* [The data]:
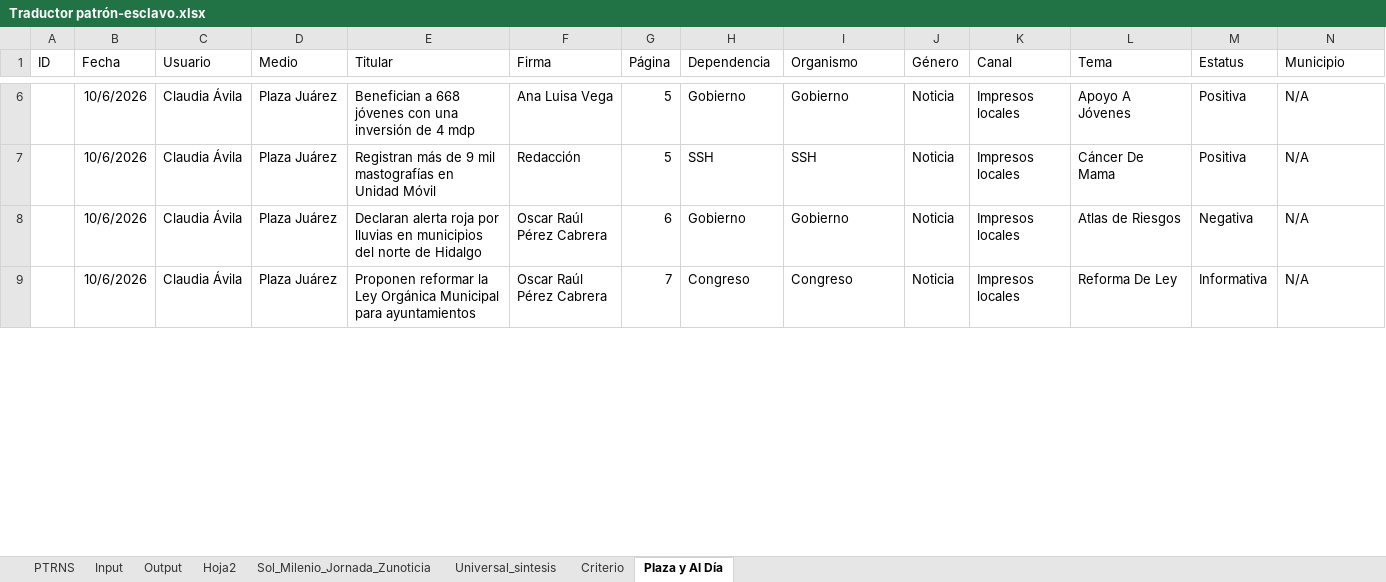
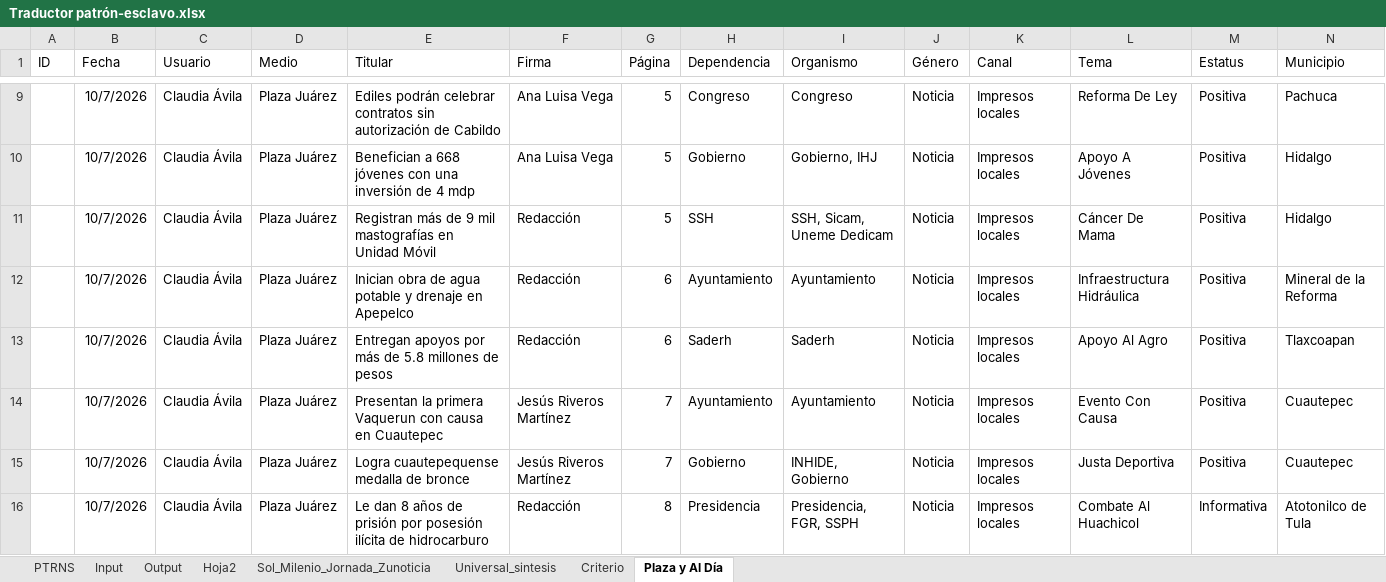
Before and after one commit to thelonious9/capturanotas, an Excel workbook: Traductor patrón-esclavo.xlsx, sheet Plaza y Al Día, drawn as a sheet; only a part is shown, gaps mark what is left out; values as stored, in another font and other column widths than the file's, no borders; table styles not drawn; removed rows and columns are numbered as before the commit, all else as after; the diff covers the shown part only; the diff names each change by its address in the sheet, - before the commit and + after, or states it on an @@ line.

```diff
--- a/Traductor patrón-esclavo.xlsx (sheet Plaza y Al Día)
+++ b/Traductor patrón-esclavo.xlsx (sheet Plaza y Al Día)
+row 9:  | 10/7/2026 | Claudia Ávila | Plaza Juárez | Ediles podrán celebrar contratos sin autorización de Cabildo | Ana Luisa Vega | 5 | Congreso | Congreso | Noticia | Impresos locales | Reforma De Ley | Positiva | Pachuca
-B10:B11 (Fecha): 10/6/2026
+B10:B11 (Fecha): 10/7/2026
-I10 (Organismo): Gobierno
+I10 (Organismo): Gobierno, IHJ
-N10:N11 (Municipio): N/A
+N10:N11 (Municipio): Hidalgo
-I11 (Organismo): SSH
+I11 (Organismo): SSH, Sicam, Uneme Dedicam
-row 8:  | 10/6/2026 | Claudia Ávila | Plaza Juárez | Declaran alerta roja por lluvias en municipios del norte de Hidalgo | Oscar Raúl Pérez Cabrera | 6 | Gobierno | Gobierno | Noticia | Impresos locales | Atlas de Riesgos | Negativa | N/A
+row 12:  | 10/7/2026 | Claudia Ávila | Plaza Juárez | Inician obra de agua potable y drenaje en Apepelco | Redacción | 6 | Ayuntamiento | Ayuntamiento | Noticia | Impresos locales | Infraestructura Hidráulica | Positiva | Mineral de la Reforma
+row 13:  | 10/7/2026 | Claudia Ávila | Plaza Juárez | Entregan apoyos por más de 5.8 millones de pesos | Redacción | 6 | Saderh | Saderh | Noticia | Impresos locales | Apoyo Al Agro | Positiva | Tlaxcoapan
+row 14:  | 10/7/2026 | Claudia Ávila | Plaza Juárez | Presentan la primera Vaquerun con causa en Cuautepec | Jesús Riveros Martínez | 7 | Ayuntamiento | Ayuntamiento | Noticia | Impresos locales | Evento Con Causa | Positiva | Cuautepec
-B15 (Fecha): 10/6/2026
+B15 (Fecha): 10/7/2026
-E15 (Titular): Proponen reformar la Ley Orgánica Municipal para ayuntamientos
+E15 (Titular): Logra cuautepequense medalla de bronce
-F15 (Firma): Oscar Raúl Pérez Cabrera
+F15 (Firma): Jesús Riveros Martínez
-H15 (Dependencia): Congreso
+H15 (Dependencia): Gobierno
-I15 (Organismo): Congreso
+I15 (Organismo): INHIDE, Gobierno
-L15 (Tema): Reforma De Ley
+L15 (Tema): Justa Deportiva
-M15 (Estatus): Informativa
+M15 (Estatus): Positiva
-N15 (Municipio): N/A
+N15 (Municipio): Cuautepec
+row 16:  | 10/7/2026 | Claudia Ávila | Plaza Juárez | Le dan 8 años de prisión por posesión ilícita de hidrocarburo | Redacción | 8 | Presidencia | Presidencia, FGR, SSPH | Noticia | Impresos locales | Combate Al Huachicol | Informativa | Atotonilco de Tula
```
Also changed, not shown: 11 added rows, 6 removed rows and 54 edited cells elsewhere in this sheet, sheet Input, sheet Output, sheet PTRNS, sheet Sol_Milenio_Jornada_Zunoticia, sheet Criterio, sheet Universal_sintesis, tABLA PARA XML.xlsx, 2 other files.
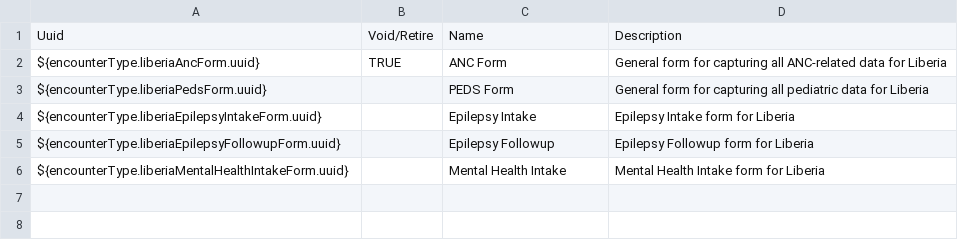
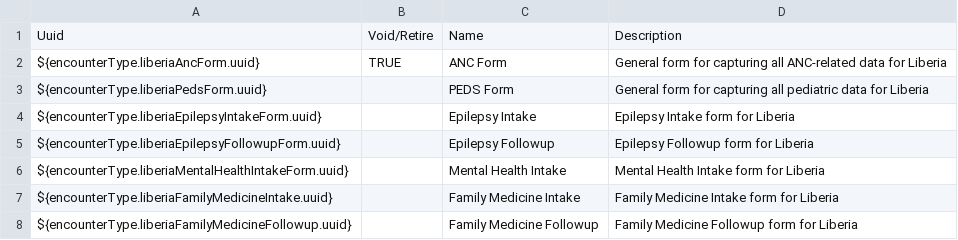
Before and after one commit to PIH/openmrs-config-pihliberia, a CSV file: configuration/encountertypes/liberiaEncounterTypes.csv, drawn as a sheet; the diff names each change by its address in the sheet, - before the commit and + after, or states it on an @@ line.

Commit message:
LIB-370 Added family medicine for Liberia

```diff
--- a/configuration/encountertypes/liberiaEncounterTypes.csv
+++ b/configuration/encountertypes/liberiaEncounterTypes.csv
+row 7: ${encounterType.liberiaFamilyMedicineIntake.uuid} |  | Family Medicine Intake | Family Medicine Intake form for Liberia
+row 8: ${encounterType.liberiaFamilyMedicineFollowup.uuid} |  | Family Medicine Followup | Family Medicine Followup form for Liberia
```
Also changed, not shown: configuration/locations/locations.csv, 5 other files.
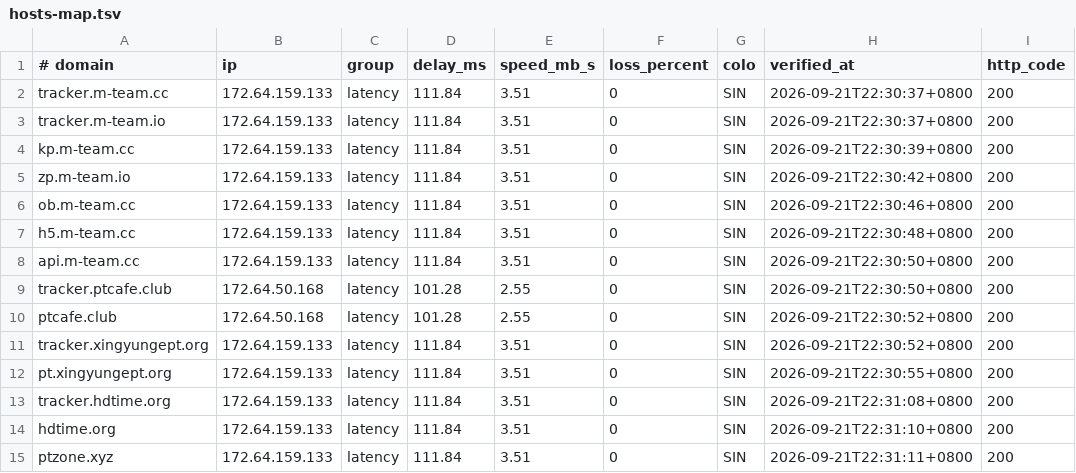
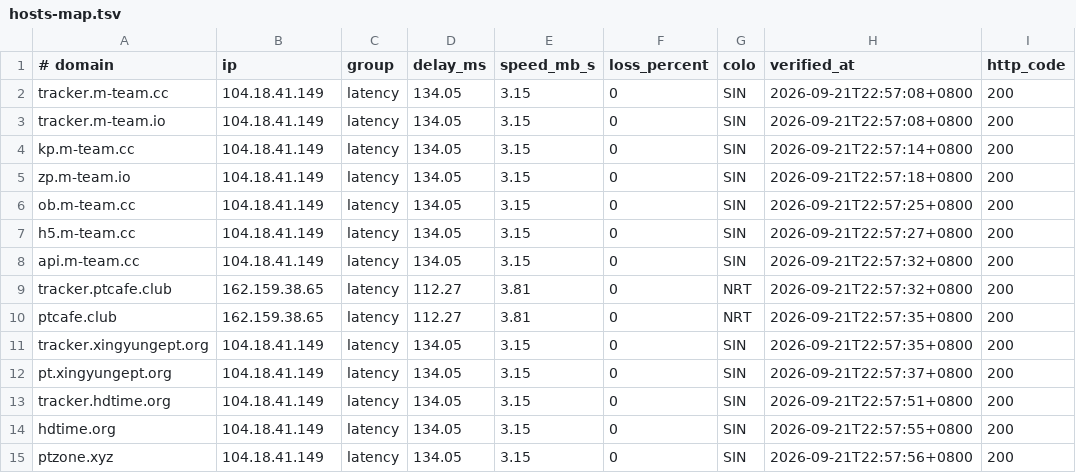
Before and after one commit to zyk1172/cloudflare-hosts-sync, a TSV file: hosts-map.tsv, drawn as a sheet; only a part is shown; the diff names each change by its address in the sheet, - before the commit and + after, or states it on an @@ line.

Commit message:
sync: publish verified hosts

```diff
--- a/hosts-map.tsv
+++ b/hosts-map.tsv
-B2:B8 (ip): 172.64.159.133
+B2:B8 (ip): 104.18.41.149
-D2:D8 (delay_ms): 111.84
+D2:D8 (delay_ms): 134.05
-E2:E8 (speed_mb_s): 3.51
+E2:E8 (speed_mb_s): 3.15
-H2:H3 (verified_at): 2026-09-21T22:30:37+0800
+H2:H3 (verified_at): 2026-09-21T22:57:08+0800
-H4 (verified_at): 2026-09-21T22:30:39+0800
+H4 (verified_at): 2026-09-21T22:57:14+0800
-H5 (verified_at): 2026-09-21T22:30:42+0800
+H5 (verified_at): 2026-09-21T22:57:18+0800
-H6 (verified_at): 2026-09-21T22:30:46+0800
+H6 (verified_at): 2026-09-21T22:57:25+0800
-H7 (verified_at): 2026-09-21T22:30:48+0800
+H7 (verified_at): 2026-09-21T22:57:27+0800
-H8:H9 (verified_at): 2026-09-21T22:30:50+0800
+H8:H9 (verified_at): 2026-09-21T22:57:32+0800
-B9:B10 (ip): 172.64.50.168
+B9:B10 (ip): 162.159.38.65
-D9:D10 (delay_ms): 101.28
+D9:D10 (delay_ms): 112.27
-E9:E10 (speed_mb_s): 2.55
+E9:E10 (speed_mb_s): 3.81
-G9:G10 (colo): SIN
+G9:G10 (colo): NRT
-H10:H11 (verified_at): 2026-09-21T22:30:52+0800
+H10:H11 (verified_at): 2026-09-21T22:57:35+0800
-B11:B15 (ip): 172.64.159.133
+B11:B15 (ip): 104.18.41.149
-D11:D15 (delay_ms): 111.84
+D11:D15 (delay_ms): 134.05
-E11:E15 (speed_mb_s): 3.51
+E11:E15 (speed_mb_s): 3.15
-H12 (verified_at): 2026-09-21T22:30:55+0800
+H12 (verified_at): 2026-09-21T22:57:37+0800
-H13 (verified_at): 2026-09-21T22:31:08+0800
+H13 (verified_at): 2026-09-21T22:57:51+0800
-H14 (verified_at): 2026-09-21T22:31:10+0800
+H14 (verified_at): 2026-09-21T22:57:55+0800
-H15 (verified_at): 2026-09-21T22:31:11+0800
+H15 (verified_at): 2026-09-21T22:57:56+0800
```
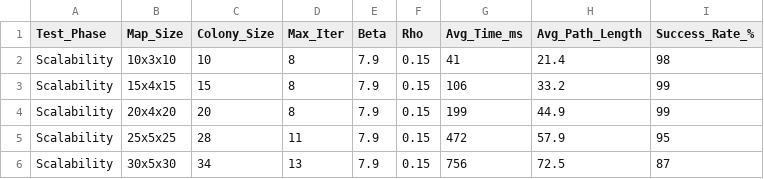
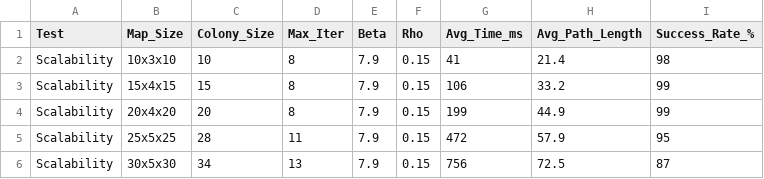
Before and after one commit to Tern04/WFC-ACO-Hybrid, a CSV file: WFC-ACO-Hybrid/ACO_Benchmark_SqrtDyn.csv, drawn as a sheet.

```diff
--- a/WFC-ACO-Hybrid/ACO_Benchmark_SqrtDyn.csv
+++ b/WFC-ACO-Hybrid/ACO_Benchmark_SqrtDyn.csv
@@ -1,2 +1,2 @@
-Test_Phase,Map_Size,Colony_Size,Max_Iter,Beta,Rho,Avg_Time_ms,Avg_Path_Length,Success_Rate_%
+Test,Map_Size,Colony_Size,Max_Iter,Beta,Rho,Avg_Time_ms,Avg_Path_Length,Success_Rate_%
 Scalability,10x3x10,10,8,7.9,0.15,41,21.4,98
```
Also changed, not shown: WFC-ACO-Hybrid/ACO_Benchmark5.csv.
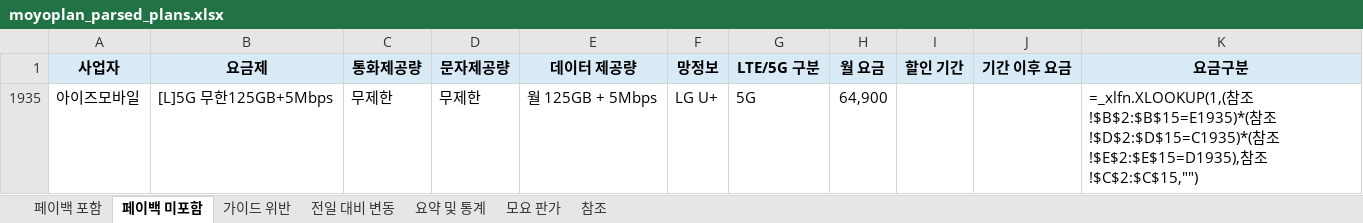
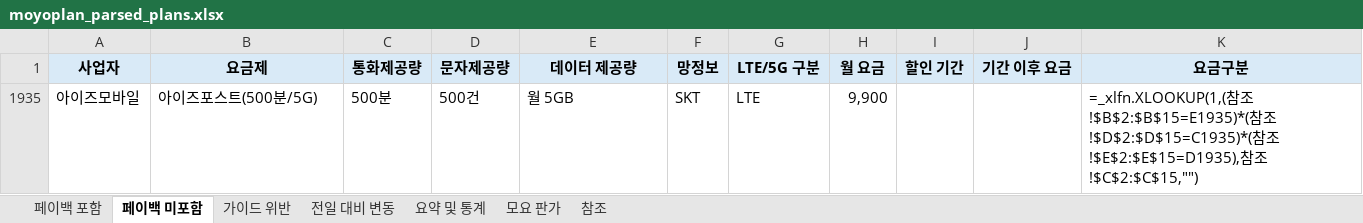
Before and after one commit to kjch444-sketchs/moyoplan-crawler, an Excel workbook: moyoplan_parsed_plans.xlsx, sheet 페이백 미포함, drawn as a sheet; values as stored, in another font and other column widths than the file's, no borders; formulas without a stored value are shown as written; removed rows and columns are numbered as before the commit, all else as after; the diff names each change by its address in the sheet, - before the commit and + after, or states it on an @@ line.

```diff
--- a/moyoplan_parsed_plans.xlsx (sheet 페이백 미포함)
+++ b/moyoplan_parsed_plans.xlsx (sheet 페이백 미포함)
-row 1935: 아이즈모바일 | [L]5G 무한125GB+5Mbps | 무제한 | 무제한 | 월 125GB + 5Mbps | LG U+ | 5G | 64,900 |  |  | =_xlfn.XLOOKUP(1,(참조!$B$2:$B$15=E1935)*(참조!$D$2:$D$15=C1935)*(참조!$E$2:$E$15=D1935),참조!$C$2:$C$15,"")
+row 1935: 아이즈모바일 | 아이즈포스트(500분/5G) | 500분 | 500건 | 월 5GB | SKT | LTE | 9,900 |  |  | =_xlfn.XLOOKUP(1,(참조!$B$2:$B$15=E1935)*(참조!$D$2:$D$15=C1935)*(참조!$E$2:$E$15=D1935),참조!$C$2:$C$15,"")
```
Also changed, not shown: sheet 페이백 포함, sheet 전일 대비 변동, sheet 요약 및 통계, hidden cells.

* [Assigned task]: Locate the lines above that contain "Hybrid" and copy them.

* [Answer for the task]:
Before and after one commit to Tern04/WFC-ACO-Hybrid, a CSV file: WFC-ACO-Hybrid/ACO_Benchmark_SqrtDyn.csv, drawn as a sheet.
--- a/WFC-ACO-Hybrid/ACO_Benchmark_SqrtDyn.csv
+++ b/WFC-ACO-Hybrid/ACO_Benchmark_SqrtDyn.csv
Also changed, not shown: WFC-ACO-Hybrid/ACO_Benchmark5.csv.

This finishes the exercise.